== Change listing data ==
------------

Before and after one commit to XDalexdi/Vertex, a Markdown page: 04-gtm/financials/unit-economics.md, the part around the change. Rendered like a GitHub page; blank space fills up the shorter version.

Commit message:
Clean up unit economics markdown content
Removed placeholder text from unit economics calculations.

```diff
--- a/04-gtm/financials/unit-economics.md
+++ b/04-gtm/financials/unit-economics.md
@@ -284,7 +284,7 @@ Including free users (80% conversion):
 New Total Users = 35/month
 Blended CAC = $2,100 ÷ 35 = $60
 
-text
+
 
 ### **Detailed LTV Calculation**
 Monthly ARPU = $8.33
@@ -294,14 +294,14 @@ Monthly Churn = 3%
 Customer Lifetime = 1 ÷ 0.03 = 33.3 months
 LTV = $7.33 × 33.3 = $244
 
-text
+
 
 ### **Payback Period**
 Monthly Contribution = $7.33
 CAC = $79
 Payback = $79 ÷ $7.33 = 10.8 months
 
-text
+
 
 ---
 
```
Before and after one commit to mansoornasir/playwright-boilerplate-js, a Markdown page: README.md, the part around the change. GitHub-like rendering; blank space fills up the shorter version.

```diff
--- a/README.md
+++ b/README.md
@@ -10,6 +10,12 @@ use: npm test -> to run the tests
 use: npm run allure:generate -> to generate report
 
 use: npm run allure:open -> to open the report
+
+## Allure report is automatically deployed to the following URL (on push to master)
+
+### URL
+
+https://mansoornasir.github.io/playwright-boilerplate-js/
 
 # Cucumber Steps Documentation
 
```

------------

== What to work on ==
Retype every line above with nothing changed.

== Solution for this problem ==
Before and after one commit to XDalexdi/Vertex, a Markdown page: 04-gtm/financials/unit-economics.md, the part around the change. Rendered like a GitHub page; blank space fills up the shorter version.

Commit message:
Clean up unit economics markdown content
Removed placeholder text from unit economics calculations.

```diff
--- a/04-gtm/financials/unit-economics.md
+++ b/04-gtm/financials/unit-economics.md
@@ -284,7 +284,7 @@ Including free users (80% conversion):
 New Total Users = 35/month
 Blended CAC = $2,100 ÷ 35 = $60
 
-text
+
 
 ### **Detailed LTV Calculation**
 Monthly ARPU = $8.33
@@ -294,14 +294,14 @@ Monthly Churn = 3%
 Customer Lifetime = 1 ÷ 0.03 = 33.3 months
 LTV = $7.33 × 33.3 = $244
 
-text
+
 
 ### **Payback Period**
 Monthly Contribution = $7.33
 CAC = $79
 Payback = $79 ÷ $7.33 = 10.8 months
 
-text
+
 
 ---
 
```
Before and after one commit to mansoornasir/playwright-boilerplate-js, a Markdown page: README.md, the part around the change. GitHub-like rendering; blank space fills up the shorter version.

```diff
--- a/README.md
+++ b/README.md
@@ -10,6 +10,12 @@ use: npm test -> to run the tests
 use: npm run allure:generate -> to generate report
 
 use: npm run allure:open -> to open the report
+
+## Allure report is automatically deployed to the following URL (on push to master)
+
+### URL
+
+https://mansoornasir.github.io/playwright-boilerplate-js/
 
 # Cucumber Steps Documentation
 
```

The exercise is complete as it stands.